I’ve had many friends over the years… grammar school, high school, college and even those in my twenties. For the most part, I am not as close with many of them as I was once. Our separation in nearly all the instances was just that: a separation due to physical proximity or the momentum of life situations. It wasn’t a conscious decision, but life takes you in different places and you grow apart; it’s sad, but it happens. There are a few who you can remain just as close with and you adore every minute of it. At the opposite extreme, on occasion, you need to make the tough decision that the friendship is no longer the same, and for the better of both people involved, it’s time to walk away. It’s not fair and it’s certainly not fun, but if the friendship as become toxic, why would you want to continue to hurt one another. Perhaps it’s over jealousy or a stupid incident that just won’t go away. Maybe it’s the way one or both friends change in their own individuality. Religion, politics, opinions and life experience can often help formulate who you are and who you want to be… and sometimes, as you age, those things evolve and take you down a different path.

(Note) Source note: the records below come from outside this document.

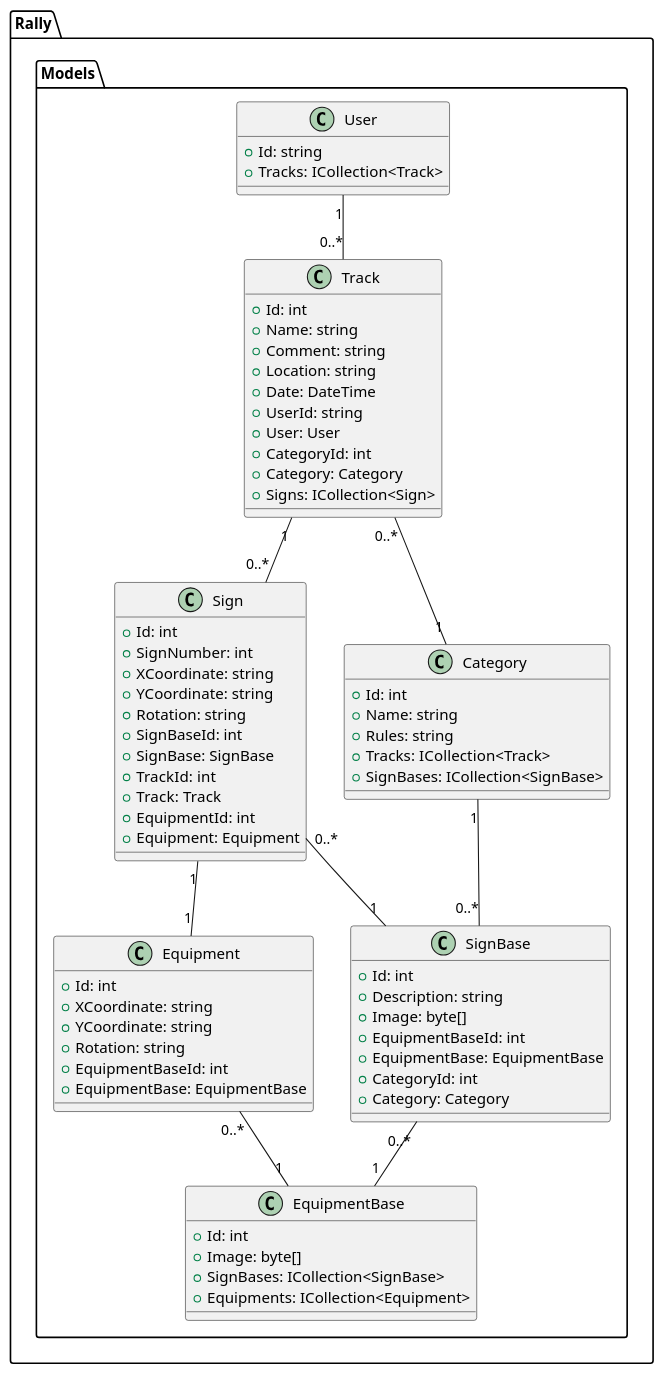
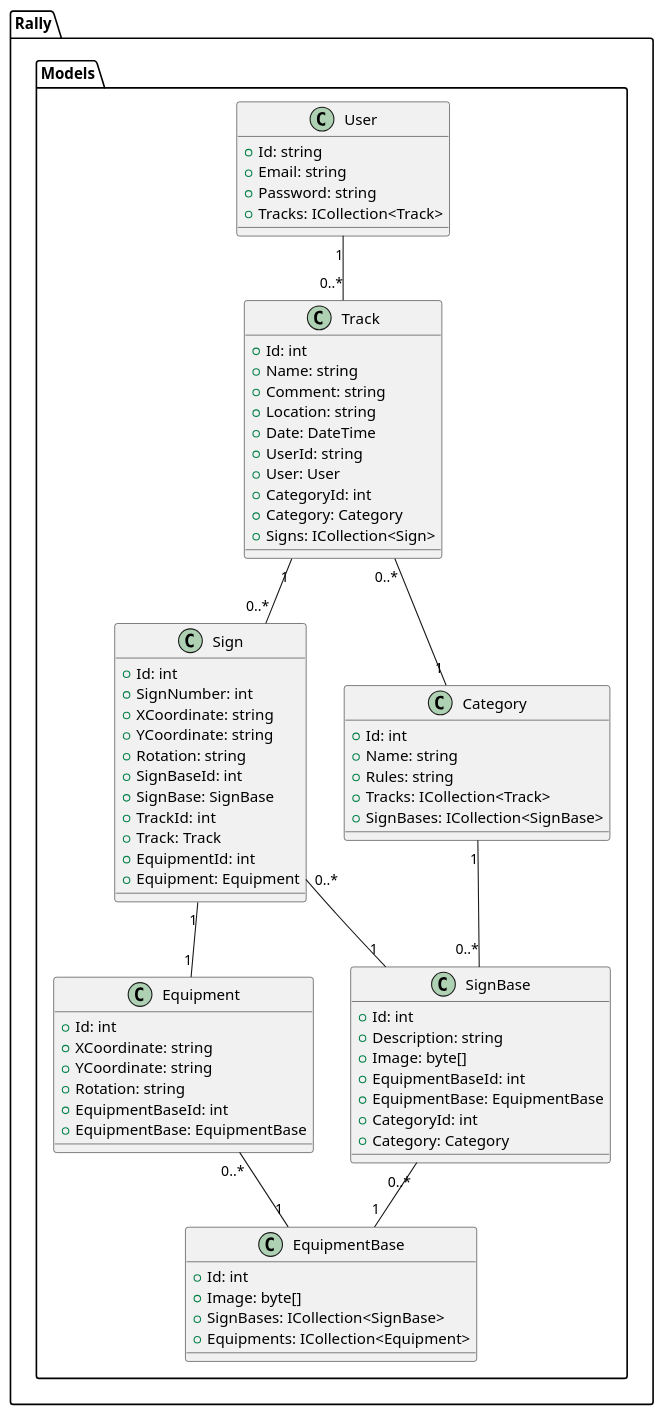
One commit to DMOoF23-Team7-CAT/Project-Team7-Semester3 changed the diagram in Dodumentation/DSD_Models.wsd. Above: the diagram before and after it, drawn with PlantUML. The commit also changed 2 other files, not shown here.

```diff
--- a/Dodumentation/DSD_Models.wsd
+++ b/Dodumentation/DSD_Models.wsd
@@ -1,81 +1,83 @@
 @startuml Design Class Diagram for models
 
 namespace Rally.Models {
     class User {
         + Id: string
+        + Email: string
+        + Password: string
         + Tracks: ICollection<Track>
     }
 
     class Track {
         + Id: int
         + Name: string
         + Comment: string
         + Location: string
         + Date: DateTime
         + UserId: string
         + User: User
         + CategoryId: int
         + Category: Category
         + Signs: ICollection<Sign>
     }
 
     class Sign {
         + Id: int
         + SignNumber: int
         + XCoordinate: string
         + YCoordinate: string
         + Rotation: string
         + SignBaseId: int
         + SignBase: SignBase
         + TrackId: int
         + Track: Track
         + EquipmentId: int
         + Equipment: Equipment
     }
 
     class Equipment {
         + Id: int
         + XCoordinate: string
         + YCoordinate: string
         + Rotation: string
         + EquipmentBaseId: int
         + EquipmentBase: EquipmentBase
     }
 
     class EquipmentBase {
         + Id: int
         + Image: byte[]
         + SignBases: ICollection<SignBase>
         + Equipments: ICollection<Equipment>
     }
 
     class SignBase {
         + Id: int
         + Description: string
         + Image: byte[]
         + EquipmentBaseId: int
         + EquipmentBase: EquipmentBase
         + CategoryId: int
         + Category: Category
     }
 
     class Category {
         + Id: int
         + Name: string
         + Rules: string
         + Tracks: ICollection<Track>
         + SignBases: ICollection<SignBase>
     }
 
     User "1" -- "0..*" Track
     Track "0..*" -- "1" Category
     Track "1" -- "0..*" Sign
     Sign "0..*" -- "1" SignBase
     Sign "1" -- "1" Equipment
     Equipment "0..*" -- "1" EquipmentBase
     SignBase "0..*" -- "1" EquipmentBase
     Category "1" -- "0..*" SignBase
 
 }
 
 @enduml
```
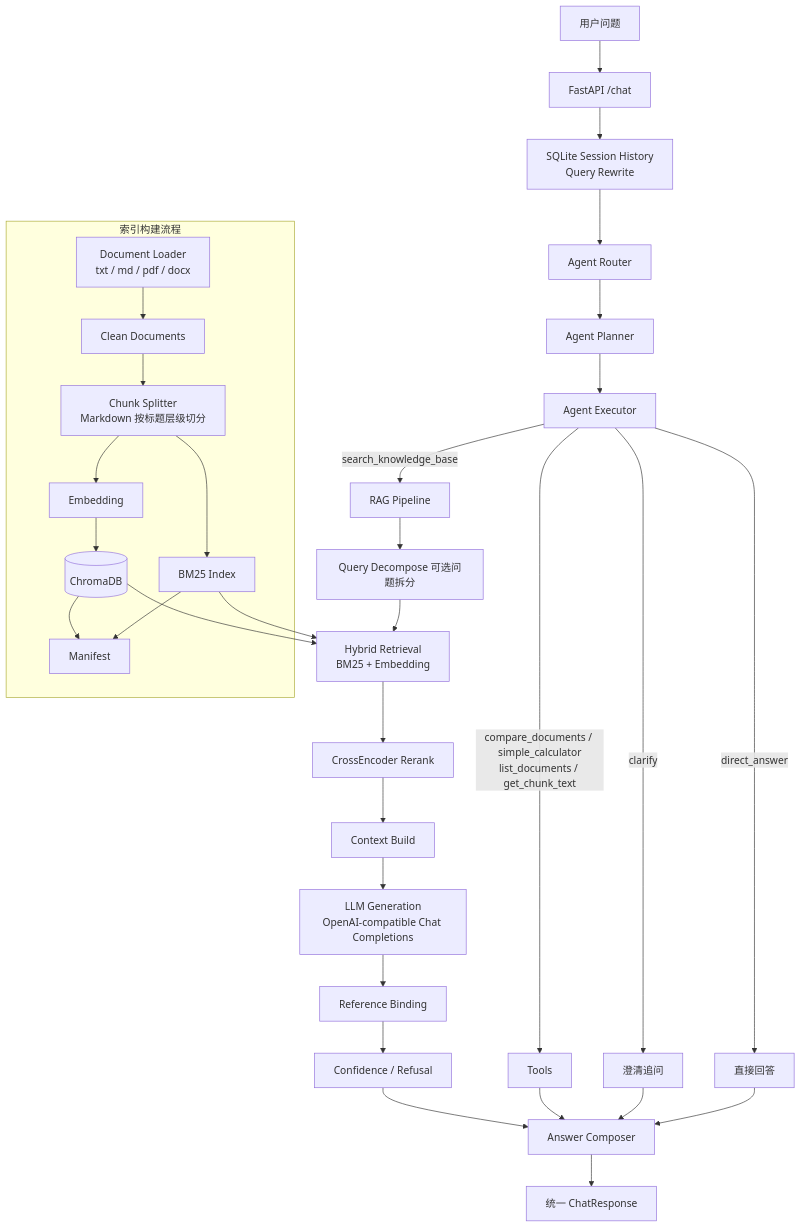
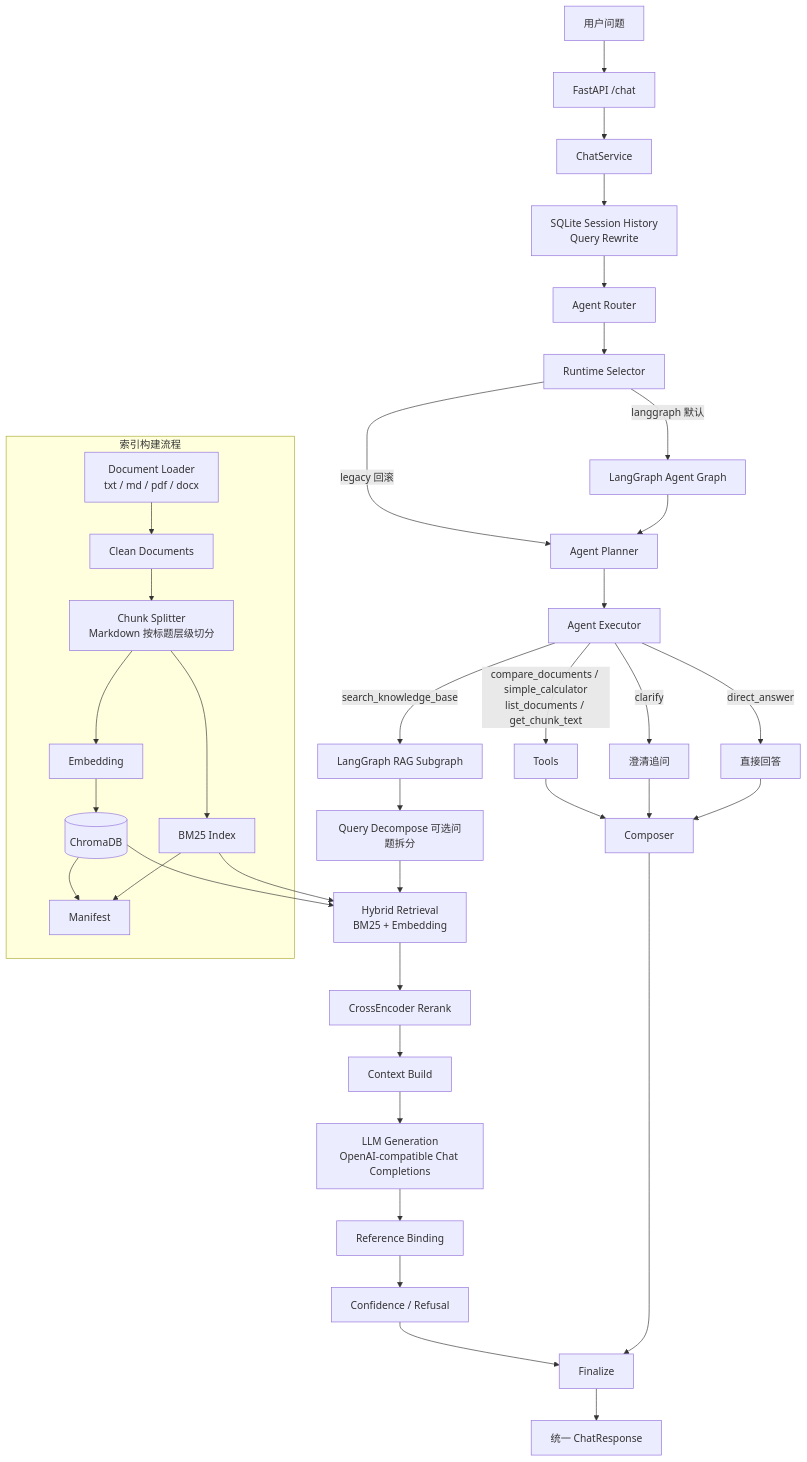
The diagram in README.md (LiBoEN123/rag-agent-qa-system), drawn with Mermaid before and after one commit. The commit also changed other lines of this file and 17 other files, not shown here.

Commit message:
将 LangGraph Runtime 正式设为默认运行时，完成迁移验收、兼容性收尾和 Legacy Runtime 降级保留。

````diff
--- a/README.md
+++ b/README.md
@@ -24,38 +24,43 @@
 ```mermaid
 flowchart TD
     U[用户问题] --> API[FastAPI /chat]
-    API --> QR[SQLite Session History<br/>Query Rewrite]
+    API --> Service[ChatService]
+    Service --> QR[SQLite Session History<br/>Query Rewrite]
     QR --> Router[Agent Router]
-    Router --> Planner[Agent Planner]
+    Router --> Selector[Runtime Selector]
+    Selector -->|langgraph 默认| Graph[LangGraph Agent Graph]
+    Selector -->|legacy 回滚| Planner
+    Graph --> Planner[Agent Planner]
     Planner --> Executor[Agent Executor]
-    Executor -->|search_knowledge_base| RAG[RAG Pipeline]
+    Executor -->|search_knowledge_base| RAG[LangGraph RAG Subgraph]
     Executor -->|compare_documents / simple_calculator<br/>list_documents / get_chunk_text| Tools[Tools]
     Executor -->|clarify| Clarify[澄清追问]
     Executor -->|direct_answer| Direct[直接回答]
 
     RAG --> QD[Query Decompose 可选问题拆分]
     QD --> HR[Hybrid Retrieval<br/>BM25 + Embedding]
     HR --> RR[CrossEncoder Rerank]
     RR --> CB[Context Build]
     CB --> LLM[LLM Generation<br/>OpenAI-compatible Chat Completions]
     LLM --> RB[Reference Binding]
     RB --> Guard[Confidence / Refusal]
-    Guard --> Composer[Answer Composer]
+    Guard --> Finalize[Finalize]
 
     subgraph Indexing[索引构建流程]
         DL[Document Loader<br/>txt / md / pdf / docx] --> CL[Clean Documents]
         CL --> CS[Chunk Splitter<br/>Markdown 按标题层级切分]
         CS --> EMB[Embedding]
         EMB --> Chroma[(ChromaDB)]
         CS --> BM25[BM25 Index]
         Chroma --> Manifest[Manifest]
         BM25 --> Manifest
     end
 
     Chroma --> HR
     BM25 --> HR
     Tools --> Composer
     Clarify --> Composer
     Direct --> Composer
-    Composer --> Resp[统一 ChatResponse]
+    Composer --> Finalize
+    Finalize --> Resp[统一 ChatResponse]
 ```
````
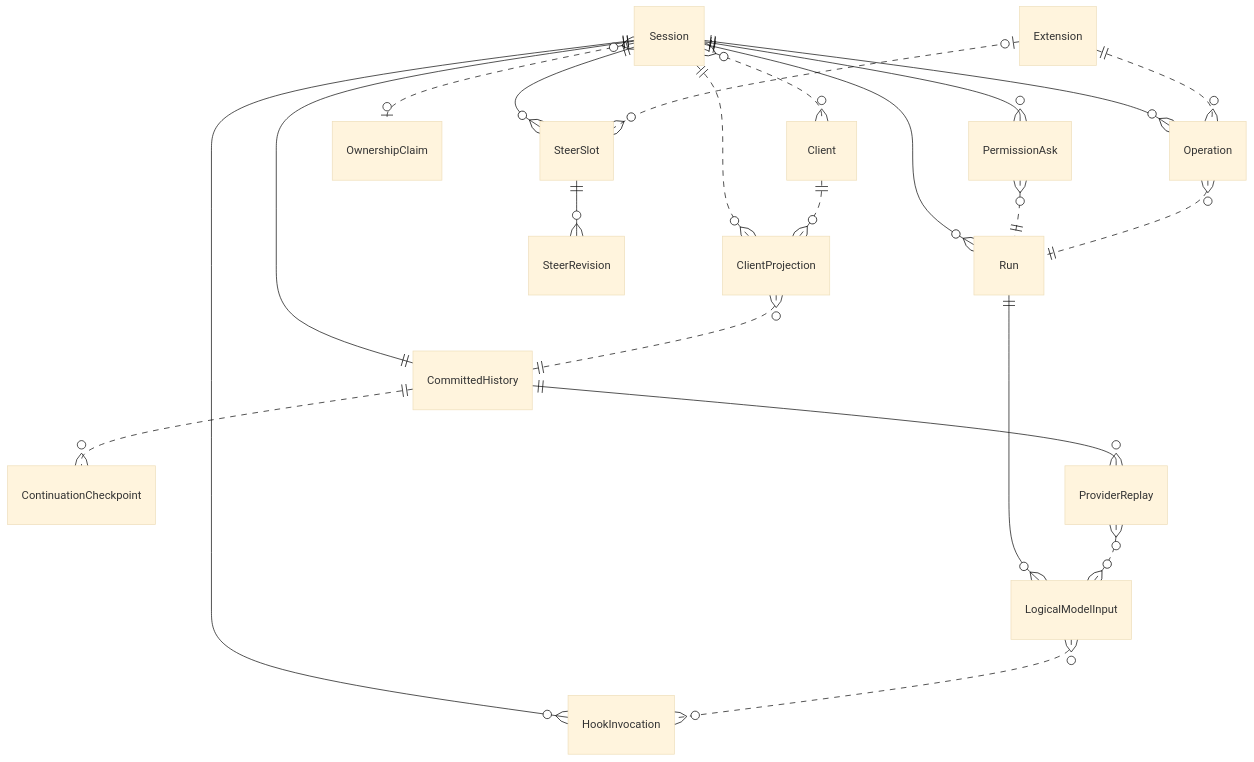
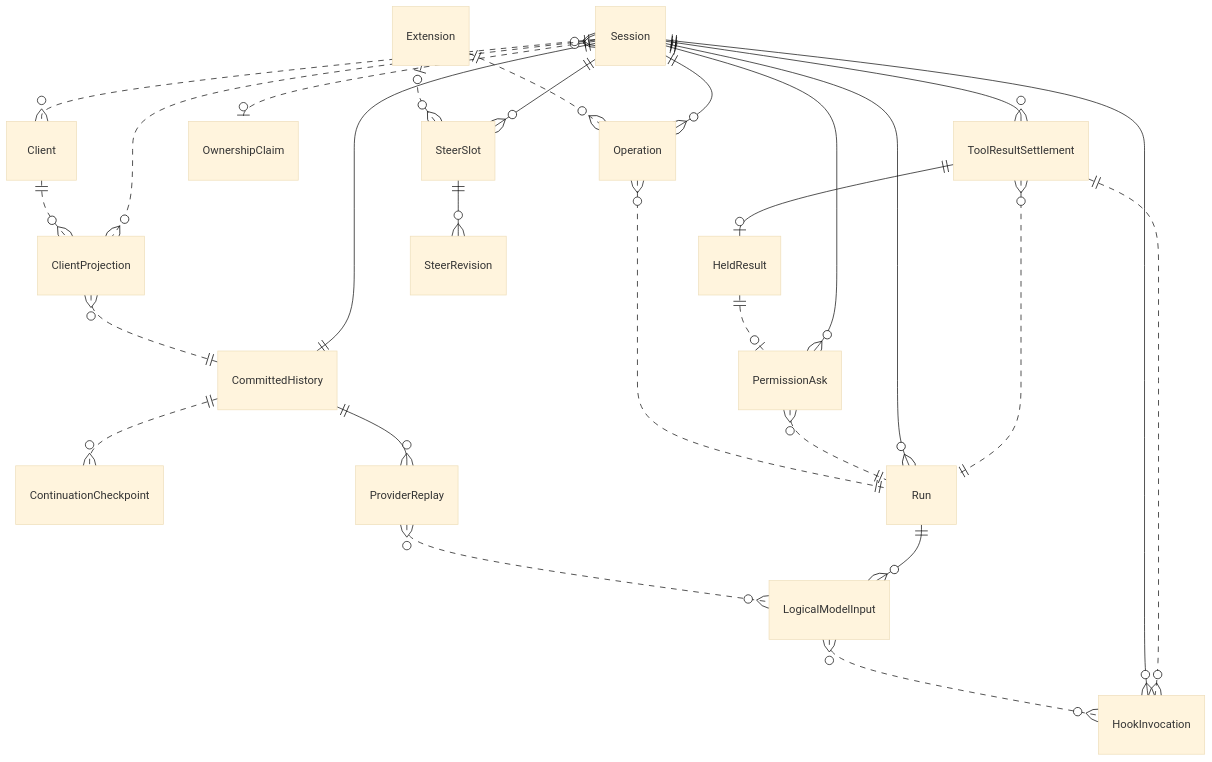
The diagram in docs/drafts/session-commit-history.modelith.md (stacklok/mecatl), drawn with Mermaid (base theme) before and after one commit. The commit also changed other lines of this file and 6 other files, not shown here.

````diff
--- a/docs/drafts/session-commit-history.modelith.md
+++ b/docs/drafts/session-commit-history.modelith.md
@@ -229,39 +272,46 @@
 ```mermaid
 erDiagram
     Client {}
     ClientProjection {}
     CommittedHistory {}
     ContinuationCheckpoint {}
     Extension {}
+    HeldResult {}
     HookInvocation {}
     LogicalModelInput {}
     Operation {}
     OwnershipClaim {}
     PermissionAsk {}
     ProviderReplay {}
     Run {}
     Session {}
     SteerRevision {}
     SteerSlot {}
+    ToolResultSettlement {}
     Client ||..o{ ClientProjection : ""
     ClientProjection }o..|| CommittedHistory : ""
     CommittedHistory ||..o{ ContinuationCheckpoint : ""
     CommittedHistory ||--o{ ProviderReplay : ""
     Extension ||..o{ Operation : ""
     Extension |o..o{ SteerSlot : ""
+    HeldResult ||..o| PermissionAsk : ""
     LogicalModelInput }o..o{ HookInvocation : ""
     Operation }o..|| Run : ""
     PermissionAsk }o..|| Run : ""
     ProviderReplay }o..o{ LogicalModelInput : ""
     Run ||--o{ LogicalModelInput : ""
     Session ||--|| CommittedHistory : ""
     Session ||--o{ Run : ""
     Session ||--o{ SteerSlot : ""
     Session ||--o{ PermissionAsk : ""
     Session ||--o{ Operation : ""
     Session ||--o{ HookInvocation : ""
+    Session ||--o{ ToolResultSettlement : ""
     Session }o..o| OwnershipClaim : ""
     Session }o..o{ Client : ""
     Session ||..o{ ClientProjection : ""
     SteerSlot ||--o{ SteerRevision : ""
+    ToolResultSettlement }o..|| Run : ""
+    ToolResultSettlement ||..o{ HookInvocation : ""
+    ToolResultSettlement ||--o| HeldResult : ""
 ```
````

It’s hard to say goodbye when someone dies. It’s harder in some ways to choose to walk away from a friendship, knowing you will miss the person and/or be reminded of the past too often. There should be some effort put into repairs, but if it’s clear there’s a fork in the road, or in this case, the relationship, it might be okay to walk away from it. It doesn’t change the connection you once had. It doesn’t erase the memories of good times. You might find your way back to being friends again in the future. When the core of the current friendship starts to crumble or change its form, staying in it might end up hurting you more in the long run.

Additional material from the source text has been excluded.